Posted By USI Law || 21-May-2013

The U.S. Senate Judiciary Committee, in a major step towards the enactment of a wide
ranging Immigration Reform Bill, passed Senate Bill S. 744 by a vote of 13 to 5 earlier this
The Bill now moves to the full Senate and a possible vote could come sometime in June,
before Washington breaks for the July 4 holiday. With bi-partisan support and a strong
endorsement of the Judiciary Committee, the bill now has significant momentum.
There was rigorous debate at the Judiciary Committee. The debate was impacted by
American Labor Unions, led by the AFL-CIO, which put a lot of pressure to push back on
efforts to ease the onerous conditions imposed on the hiring of high skilled workers through
the H and L visa programs. This was countered by a coalition of the U.S. high technology
companies who argued that the underlying provisions in S.744 made it virtually impossible for
them to hire high skilled workers.
Senator Orrin Hatch (Republican of Utah) had a major impact on the legislation and
sponsored amendments that were supported by the U.S. high tech lobby. Many of Senator
Hatch’s amendments were passed through a compromise with the Democratic leadership.
Democrats felt that the Senator’s support was critical for future passage of the legislation and
that his vote could bring the support of additional conservative members.
Some of the amended provisions of the bill as it relates to employment visas are:
1. The baseline for H visas will be 115,000 per year and that number could rise over time
to a maximum of 180,000 per year. There are escalation clauses will be triggered by
how many visas are filed within a particular time period and could potentially see H

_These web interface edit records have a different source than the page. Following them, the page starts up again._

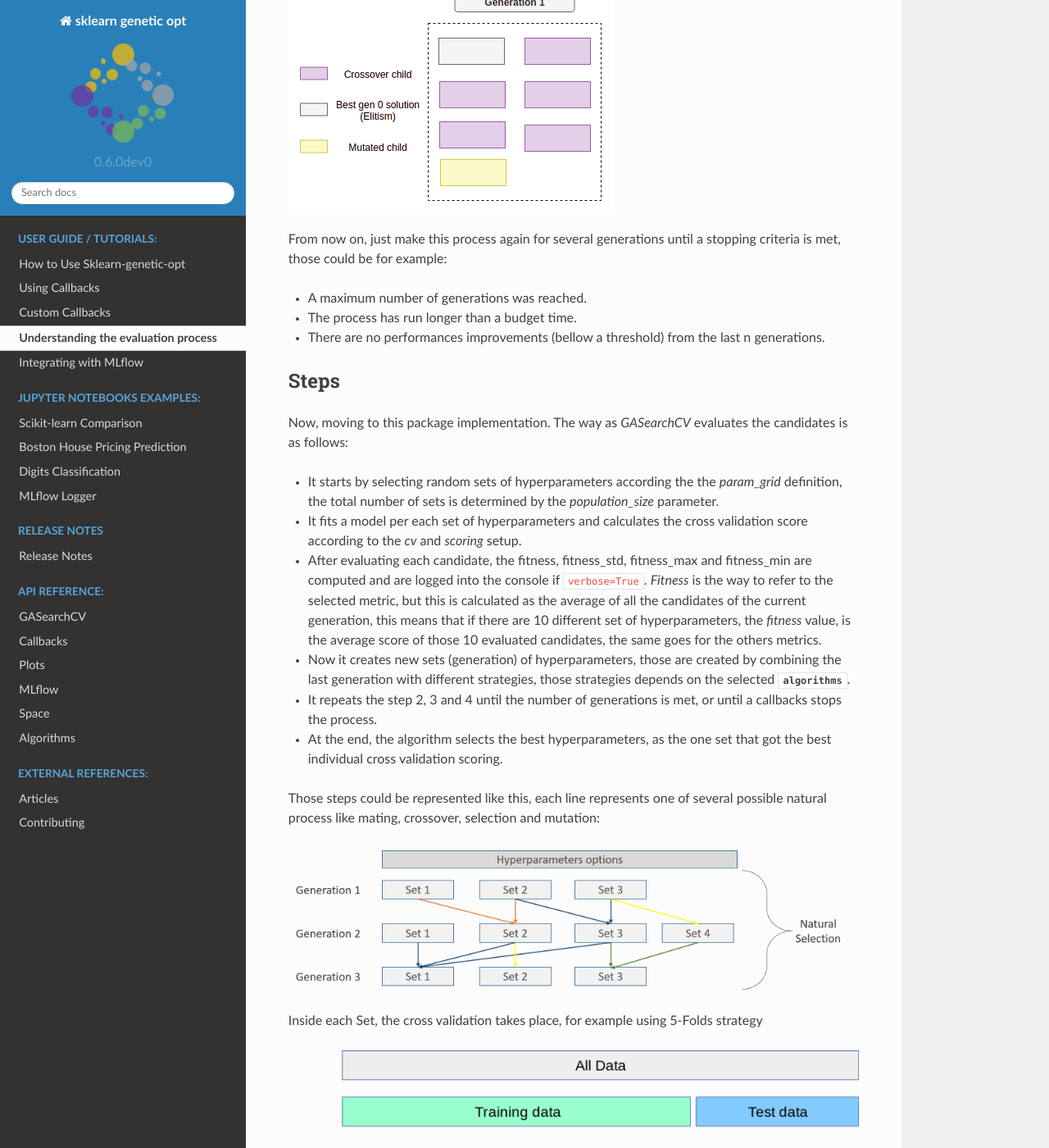
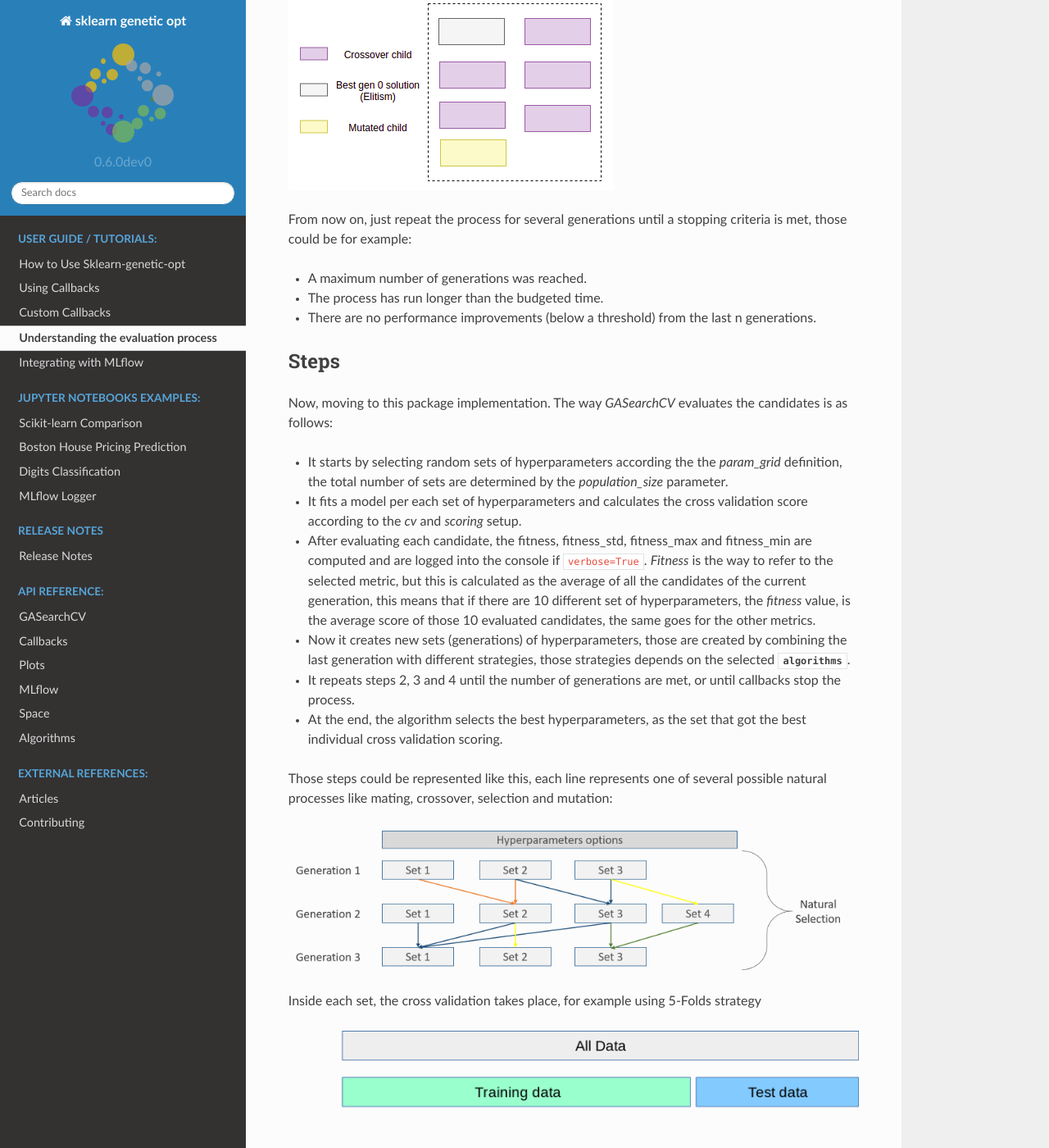
Before and after one commit to rodrigo-arenas/Sklearn-genetic-opt, a Sphinx documentation site: the page built from docs/tutorials/understand_cv.rst, in a window 1280 px wide and 1400 px high, scrolled down 3322 px. Shown: the whole window at 82% size. Built offline with Sphinx 7.4.7 and the Read the Docs theme 2.0.0, drawn with Linux system fonts in a browser that asks for light colours; the version number is read from the project's files by our own code; some of the changed text lies outside the part shown.

Commit message:
understand_cv documentation spelling updates

```diff
--- a/docs/tutorials/understand_cv.rst
+++ b/docs/tutorials/understand_cv.rst
@@ -1,7 +1,7 @@
 Understanding the evaluation process
 ====================================
 
-In this post, we are going to explain how to evaluation process happens
+In this post, we are going to explain how the evaluation process works
 and how to use different validation strategies.
 
 Parameters
@@ -76,12 +76,12 @@ Now the children represent a new set of hyperparameters, if we decode each child
     Child 1: {"learning_rate": 0.015, "layers": 4, "optimizer": "Adam"}
     Child 2: {"learning_rate": 0.4, "layers": 6, "optimizer": "SGD"}
 
-But making crossover over the same sets of hyperparameters might end up giving similar result after some iterations,
-so we are stuck with the same kind of solutions, that is why we introduce others operations like the mutation.
+But making crossovers, over the same sets of hyperparameters might end up giving similar results after some iterations,
+so we are stuck with the same kind of solutions, that is why we introduce other operations like the mutation.
 
 **Mutation:**
 
-This operator allows to with a low enough probability (< ~0.1), change randomly one of the gens or a whole hyperparameter to create more diverse sets.
+This operator allows with a low enough probability (< ~0.1), to change one of the gens or a whole hyperparameter randomly, to create more diverse sets.
 Lets take for example the child 1 from the previous image, lets pick up a random gen and change its value:
 
 .. image:: ../images/understandcv_mutantchild.png
@@ -93,29 +93,29 @@ Or it could even change a whole parameter, for example the optimizer:
 **Elitism:**
 
 This selection strategy makes reference to the process of selecting the best individuals of each generation,
-to make sure its information is propagated across the generations. This is a very straight forward,
+to make sure its information is propagated across the generations. This is very straight forward,
 just select the best k individuals based on their fitness value and copy it to the next generation.
 So after performing those operations, a new generation may look like this:
 
 .. image:: ../images/understandcv_generation1.png
 
 
-From now on, just make this process again for several generations until a stopping criteria is met,
+From now on, just repeat the process for several generations until a stopping criteria is met,
 those could be for example:
 
 * A maximum number of generations was reached.
-* The process has run longer than a budget time.
-* There are no performances improvements (bellow a threshold) from the last n generations.
+* The process has run longer than the budgeted time.
+* There are no performance improvements (below a threshold) from the last n generations.
 
 
 Steps
 -----
 
 Now, moving to this package implementation.
-The way as `GASearchCV` evaluates the candidates is as follows:
+The way `GASearchCV` evaluates the candidates is as follows:
 
 * It starts by selecting random sets of hyperparameters according the the `param_grid` definition,
-  the total number of sets is determined by the `population_size` parameter.
+  the total number of sets are determined by the `population_size` parameter.
 
 * It fits a model per each set of hyperparameters and calculates the cross validation score
   according to the `cv` and `scoring` setup.
@@ -125,25 +125,25 @@ The way as `GASearchCV` evaluates the candidates is as follows:
   `Fitness` is the way to refer to the selected metric,
   but this is calculated as the average of all the candidates of the current generation, this means that if there are
   10 different set of hyperparameters, the `fitness` value, is the average score of those 10 evaluated candidates,
-  the same goes for the others metrics.
+  the same goes for the other metrics.
 
 
-* Now it creates new sets (generation) of hyperparameters,
+* Now it creates new sets (generations) of hyperparameters,
   those are created by combining the last generation with different strategies, those strategies
   depends on the selected :mod:`~sklearn_genetic.algorithms`.
 
-* It repeats the step 2, 3 and 4 until the number of generations is met, or until a callbacks stops the process.
+* It repeats steps 2, 3 and 4 until the number of generations are met, or until callbacks stop the process.
 
-* At the end, the algorithm selects the best hyperparameters, as the one set that got the best individual
+* At the end, the algorithm selects the best hyperparameters, as the set that got the best individual
   cross validation scoring.
 
 
 Those steps could be represented like this, each line represents one of several possible
-natural process like mating, crossover, selection and mutation:
+natural processes like mating, crossover, selection and mutation:
 
 .. image:: ../images/genetic_cv.png
 
-Inside each Set, the cross validation takes place, for example using 5-Folds strategy
+Inside each set, the cross validation takes place, for example using 5-Folds strategy
 
 .. image:: ../images/k-folds.png
 
```
Also changed, not shown: other parts of docs/tutorials/understand_cv.rst (+11 -11 lines).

visa allocations increased by up to 20,000. However, if H visa filings fall short, then
the number of H visa allocations for the following year may decrease by up to 20,000.

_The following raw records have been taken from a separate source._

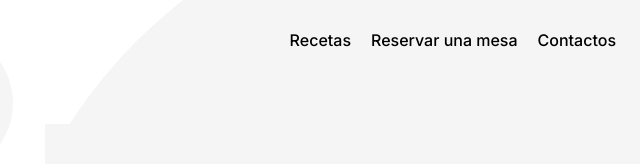
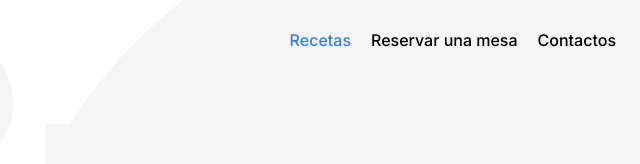
Before and after one commit to YaelAmaya/web_project_coffeeshop, a plain HTML site: page index.html in a window 1280 px wide. In both pictures the pointer is over the link "Recetas". Shown: the top 164 px of the page, 584-1224 px from the left. Drawn offline with Linux system fonts and the light colour scheme.

Commit message:
Correciones a las observaciones.

```diff
--- a/blocks/nav.css
+++ b/blocks/nav.css
@@ -34,3 +34,7 @@
   color: #000000;
   text-decoration: none;
 }
+
+.nav__link:hover {
+  color: #2f80ed;
+}
```
Also changed, not shown: 1 other file.
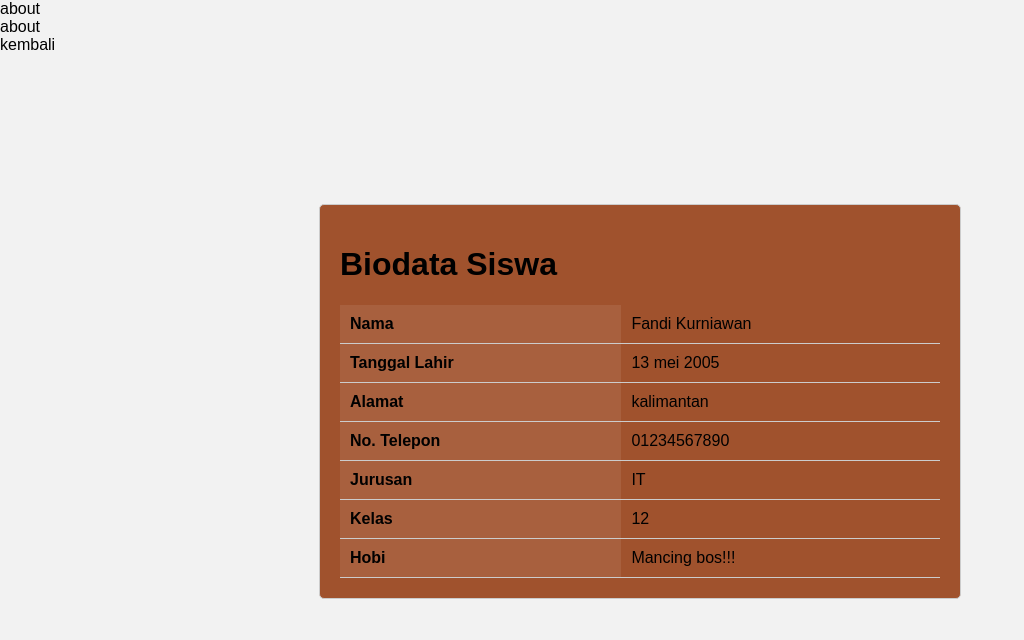
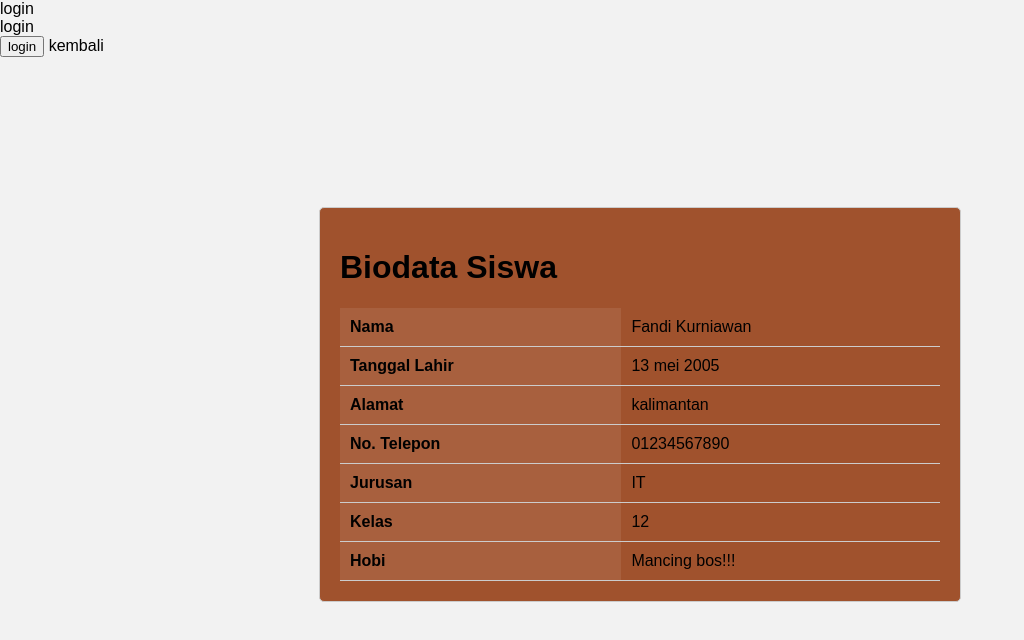
Before and after one commit to fandioke13/tugasku, a plain HTML site: page index.html in a window 1280 px wide. Shown: the whole page, without its empty margins (0-1024 px from the left). Drawn offline with Linux system fonts and the light colour scheme.

Commit message:
fandi mengbah index.html

```diff
--- a/index.html
+++ b/index.html
@@ -3,7 +3,7 @@
 <head>
     <meta charset="UTF-8">
     <meta name="viewport" content="width=device-width, initial-scale=1.0">
-    <a >about</a><br>about</br>
+    <a >login</a><br>login</br><button>login</button>
     <a >kembali</a>
     <title>Biodata Siswa</title>
     <style>
```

2. The hiring of foreign workers on H or L Visas by “non H dependent companies” is
made easier as they will only have to stipulate that they are not displacing an
American worker. The original language in S.744 forbade the firing of an American employee for 90 days by a company that hired a foreign worker on an H-1B visa. This and other additional restrictions would have made employing foreign skilled workers in the United States almost impossible.
The AFL-CIO has stated that it will press it supporters in the Senate to reverse the
amendments that Senator Hatch was able to make to S.744, during the full Senate
deliberations. Business friendly provisions in Immigration Reform may have to wait until the
House, with its Republican majority, takes up the legislation. We will be providing periodic updates on this issue.
Should you have any questions, or need any clarifications, please contact Sarah Farnan, Law
Clerk at USILaw, via email at